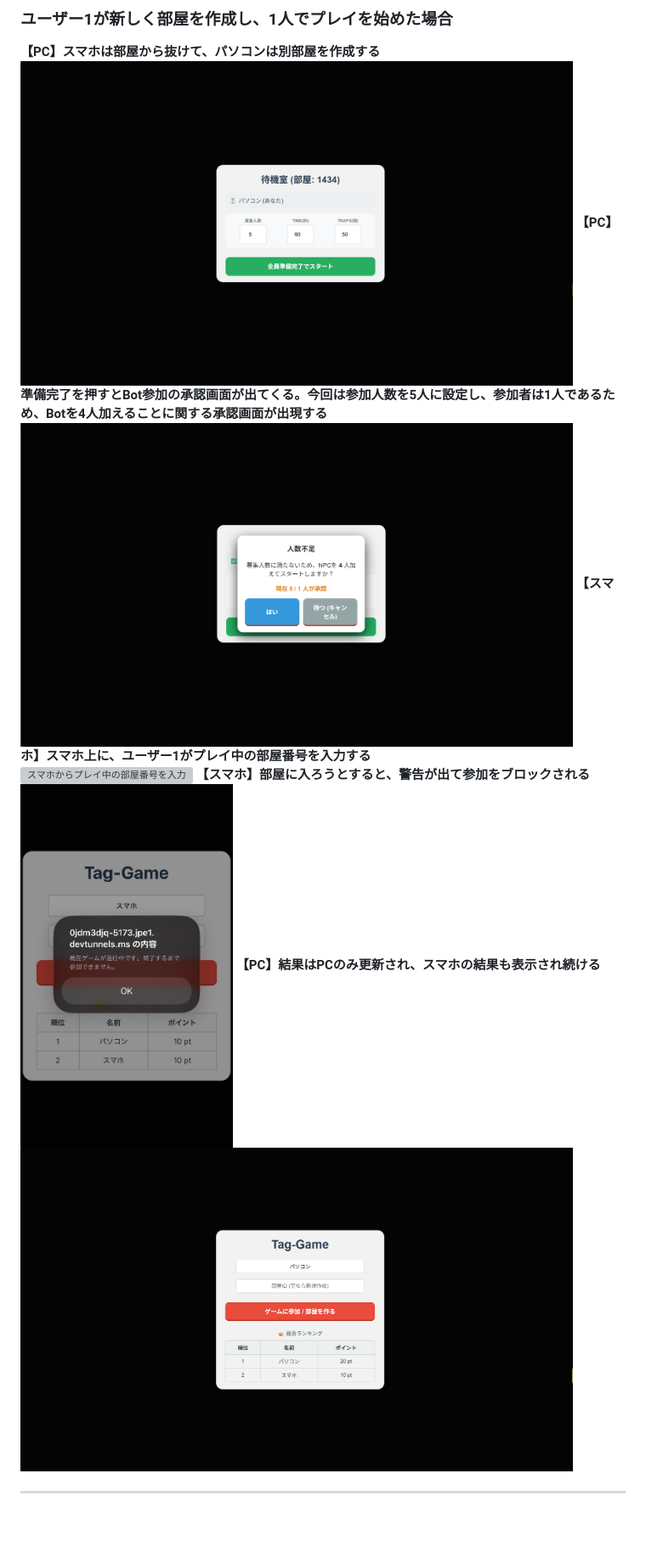
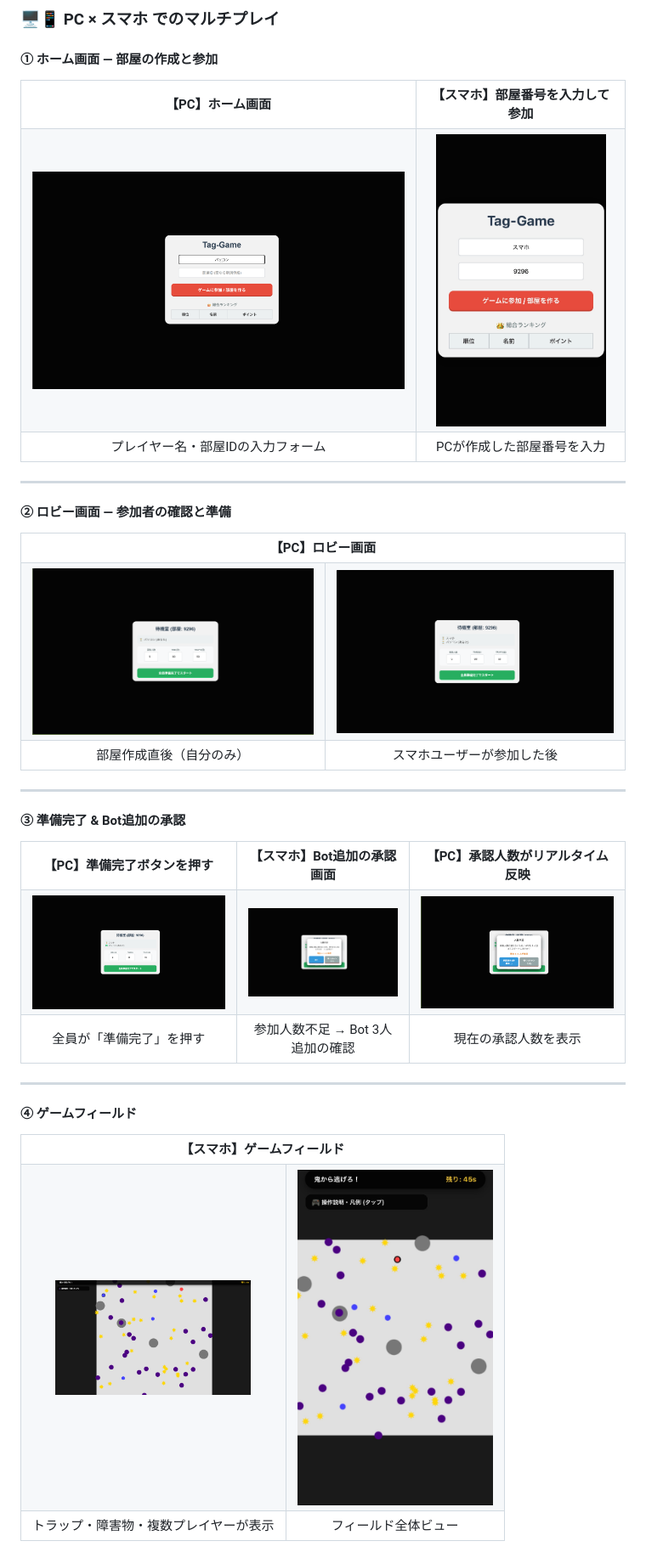
Before and after one commit to Qutalize/Online_Tag_game, a Markdown page: README.md, the part around one of its changes. Shown at 85% size. Rendered like a GitHub page; blank space fills up the shorter version; grey boxes are pictures that could not be loaded.

```diff
--- a/README.md
+++ b/README.md
@@ -33,12 +9,78 @@ WebSocketを使ってプレイヤー間の動きをリアルタイム同期し
 
-### ユーザー1が新しく部屋を作成し、1人でプレイを始めた場合
-**【PC】スマホは部屋から抜けて、パソコンは別部屋を作成する**<br>
-<img src="images/lobby_one.png" width="650" alt="PCで別部屋を作成">
-**【PC】準備完了を押すとBot参加の承認画面が出てくる。今回は参加人数を5人に設定し、参加者は1人であるため、Botを4人加えることに関する承認画面が出現する**<br>
-<img src="images/OK_one.png" width="650" alt="PCで1人プレイ時のBot承認">
-**【スマホ】スマホ上に、ユーザー1がプレイ中の部屋番号を入力する**<br>
-<img src="images/roomnumber_block.png" width="250" alt="スマホからプレイ中の部屋番号を入力">
-**【スマホ】部屋に入ろうとすると、警告が出て参加をブロックされる**<br>
-<img src="images/block.jpg" width="250" alt="スマホでの参加ブロック警告">
-**【PC】結果はPCのみ更新され、スマホの結果も表示され続ける**<br>
-<img src="images/results_one.png" width="650" alt="PCのみ更新された結果画面">
+### 🖥️📱 PC × スマホ でのマルチプレイ
+
+#### ① ホーム画面 — 部屋の作成と参加
+
+<table>
+  <tr>
+    <th align="center">【PC】ホーム画面</th>
+    <th align="center">【スマホ】部屋番号を入力して参加</th>
+  </tr>
+  <tr>
+    <td align="center"><img src="images/home.png" width="480" alt="PCのホーム画面"></td>
+    <td align="center"><img src="images/roomnumber.jpg" width="200" alt="スマホのホーム画面から参加"></td>
+  </tr>
+  <tr>
+    <td align="center">プレイヤー名・部屋IDの入力フォーム</td>
+    <td align="center">PCが作成した部屋番号を入力</td>
+  </tr>
+</table>
+
+---
+
+#### ② ロビー画面 — 参加者の確認と準備
+
+<table>
+  <tr>
+    <th align="center" colspan="2">【PC】ロビー画面</th>
+  </tr>
+  <tr>
+    <td align="center"><img src="images/lobby.png" width="460" alt="PCのロビー画面（1人）"></td>
+    <td align="center"><img src="images/lobby2.png" width="460" alt="PCのロビーにスマホユーザーが追加"></td>
+  </tr>
+  <tr>
+    <td align="center">部屋作成直後（自分のみ）</td>
+    <td align="center">スマホユーザーが参加した後</td>
+  </tr>
+</table>
+
+---
+
+#### ③ 準備完了 & Bot追加の承認
+
+<table>
+  <tr>
+    <th align="center">【PC】準備完了ボタンを押す</th>
+    <th align="center">【スマホ】Bot追加の承認画面</th>
+    <th align="center">【PC】承認人数がリアルタイム反映</th>
+  </tr>
+  <tr>
+    <td align="center"><img src="images/OK.png" width="300" alt="PCで準備完了"></td>
+    <td align="center"><img src="images/NPC.png" width="180" alt="スマホでのBot追加承認画面"></td>
+    <td align="center"><img src="images/NPC2.png" width="300" alt="PCでのBot追加承認と人数の反映"></td>
+  </tr>
+  <tr>
+    <td align="center">全員が「準備完了」を押す</td>
+    <td align="center">参加人数不足 → Bot 3人追加の確認</td>
+    <td align="center">現在の承認人数を表示</td>
+  </tr>
+</table>
+
+---
+
+#### ④ ゲームフィールド
+
+<table>
+  <tr>
+    <th align="center" colspan="2">【スマホ】ゲームフィールド</th>
+  </tr>
+  <tr>
+    <td align="center"><img src="images/Game.png" width="230" alt="スマホのゲームフィールド画面"></td>
+    <td align="center"><img src="images/Game_from_smartphone.jpg" width="230" alt="スマホからのフィールド全体ビュー"></td>
+  </tr>
+  <tr>
+    <td align="center">トラップ・障害物・複数プレイヤーが表示</td>
+    <td align="center">フィールド全体ビュー</td>
+  </tr>
+</table>
+
```
Also changed, not shown: other parts of README.md (+70 -33 lines).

########################################

● **WORK INSTRUCTIONS**:
Your answer should consist only of the number of lines in the entries above that include "colspan".

● **WRITTEN ANSWER**:
2